ACTIVITY:
Using the entries that follow, collect the lines where the word "Gateway" appears.

RECORD EXTRACTS:
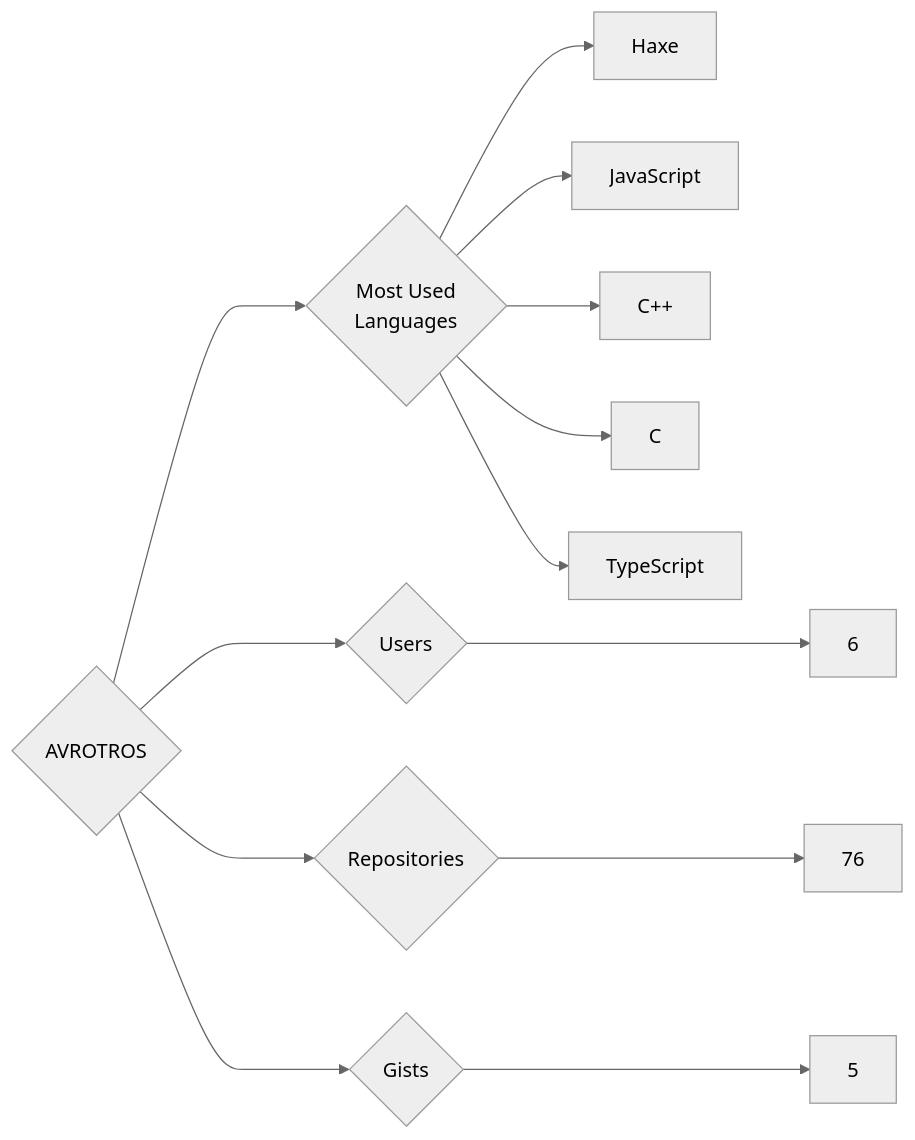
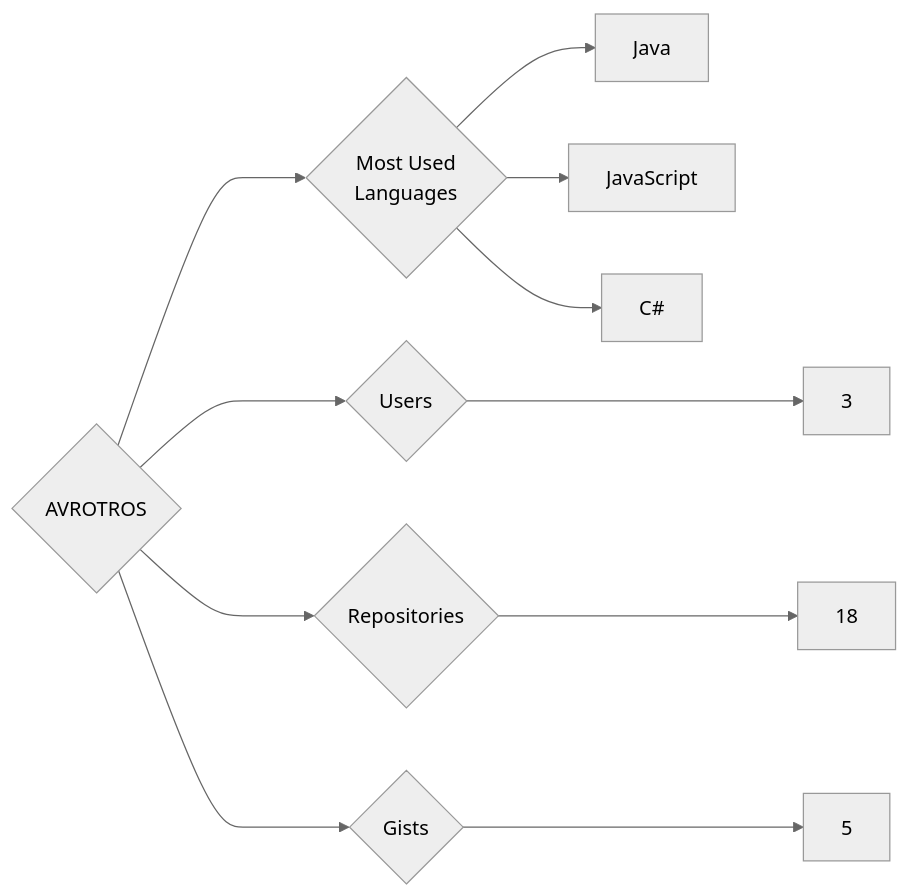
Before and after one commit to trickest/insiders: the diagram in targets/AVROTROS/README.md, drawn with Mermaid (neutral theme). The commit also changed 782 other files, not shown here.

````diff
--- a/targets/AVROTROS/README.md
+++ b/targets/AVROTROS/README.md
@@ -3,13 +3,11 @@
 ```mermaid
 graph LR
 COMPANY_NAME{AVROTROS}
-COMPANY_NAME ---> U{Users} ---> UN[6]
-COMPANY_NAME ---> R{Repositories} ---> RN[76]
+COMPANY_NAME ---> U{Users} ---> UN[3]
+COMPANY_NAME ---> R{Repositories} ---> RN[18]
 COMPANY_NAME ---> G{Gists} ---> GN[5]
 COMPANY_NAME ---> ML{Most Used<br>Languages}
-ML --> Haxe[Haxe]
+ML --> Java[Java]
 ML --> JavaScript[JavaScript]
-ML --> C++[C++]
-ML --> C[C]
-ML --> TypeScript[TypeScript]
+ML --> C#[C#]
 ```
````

==

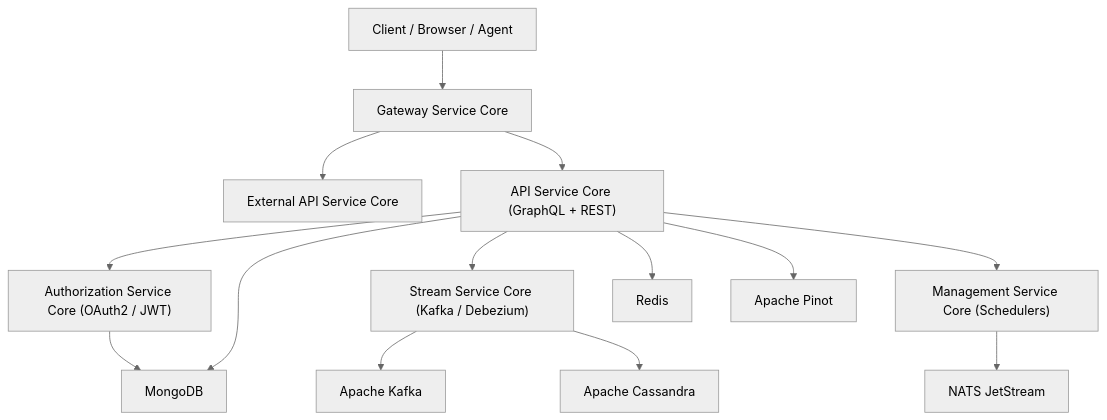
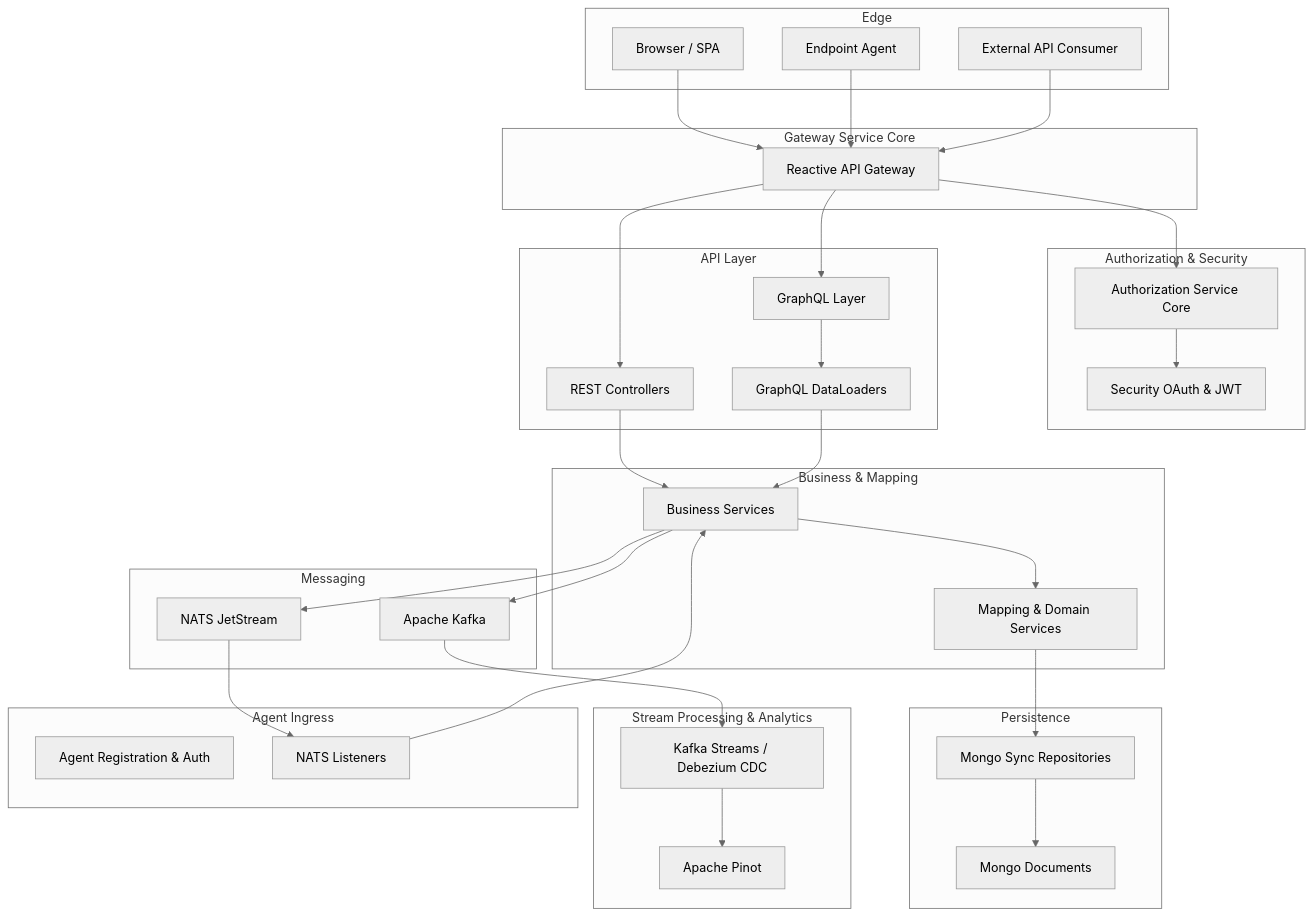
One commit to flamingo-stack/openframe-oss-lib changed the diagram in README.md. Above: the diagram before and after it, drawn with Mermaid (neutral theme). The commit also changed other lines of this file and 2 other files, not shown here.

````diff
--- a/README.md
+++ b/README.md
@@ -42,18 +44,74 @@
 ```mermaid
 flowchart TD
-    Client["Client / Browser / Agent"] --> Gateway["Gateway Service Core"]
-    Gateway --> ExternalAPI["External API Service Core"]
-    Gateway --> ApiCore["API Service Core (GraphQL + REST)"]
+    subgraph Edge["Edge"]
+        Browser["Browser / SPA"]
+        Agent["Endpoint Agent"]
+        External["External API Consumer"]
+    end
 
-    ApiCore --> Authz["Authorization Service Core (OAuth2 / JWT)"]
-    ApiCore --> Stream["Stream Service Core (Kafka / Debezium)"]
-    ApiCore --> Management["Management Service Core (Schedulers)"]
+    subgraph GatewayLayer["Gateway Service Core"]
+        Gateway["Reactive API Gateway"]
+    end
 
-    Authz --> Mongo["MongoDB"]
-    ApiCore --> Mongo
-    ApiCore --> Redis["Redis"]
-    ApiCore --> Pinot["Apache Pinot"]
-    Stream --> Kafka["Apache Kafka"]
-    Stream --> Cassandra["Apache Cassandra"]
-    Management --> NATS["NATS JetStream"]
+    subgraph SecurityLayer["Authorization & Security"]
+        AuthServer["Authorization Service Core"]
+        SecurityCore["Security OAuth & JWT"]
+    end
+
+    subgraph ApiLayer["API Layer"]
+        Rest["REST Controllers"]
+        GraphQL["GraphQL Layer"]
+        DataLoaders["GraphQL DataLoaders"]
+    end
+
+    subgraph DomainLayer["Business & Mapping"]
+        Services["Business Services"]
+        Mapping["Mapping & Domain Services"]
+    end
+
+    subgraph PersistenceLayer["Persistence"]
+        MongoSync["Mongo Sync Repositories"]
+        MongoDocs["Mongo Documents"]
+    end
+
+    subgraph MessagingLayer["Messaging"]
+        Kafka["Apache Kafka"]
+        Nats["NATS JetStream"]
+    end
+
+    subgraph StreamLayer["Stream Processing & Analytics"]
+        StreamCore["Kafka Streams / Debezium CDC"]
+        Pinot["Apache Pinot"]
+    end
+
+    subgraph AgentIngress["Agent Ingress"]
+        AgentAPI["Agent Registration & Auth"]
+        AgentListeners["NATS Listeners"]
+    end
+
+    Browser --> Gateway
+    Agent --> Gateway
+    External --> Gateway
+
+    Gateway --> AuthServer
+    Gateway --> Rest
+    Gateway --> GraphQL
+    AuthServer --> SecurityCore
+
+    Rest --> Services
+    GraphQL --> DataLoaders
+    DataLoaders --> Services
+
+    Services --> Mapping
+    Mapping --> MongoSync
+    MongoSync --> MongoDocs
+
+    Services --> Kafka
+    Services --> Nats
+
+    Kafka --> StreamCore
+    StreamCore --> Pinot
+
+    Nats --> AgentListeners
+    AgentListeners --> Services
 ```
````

EXERCISE SOLUTION:
-    Client["Client / Browser / Agent"] --> Gateway["Gateway Service Core"]
-    Gateway --> ExternalAPI["External API Service Core"]
-    Gateway --> ApiCore["API Service Core (GraphQL + REST)"]
+    subgraph GatewayLayer["Gateway Service Core"]
+        Gateway["Reactive API Gateway"]
+    Browser --> Gateway
+    Agent --> Gateway
+    External --> Gateway
+    Gateway --> AuthServer
+    Gateway --> Rest
+    Gateway --> GraphQL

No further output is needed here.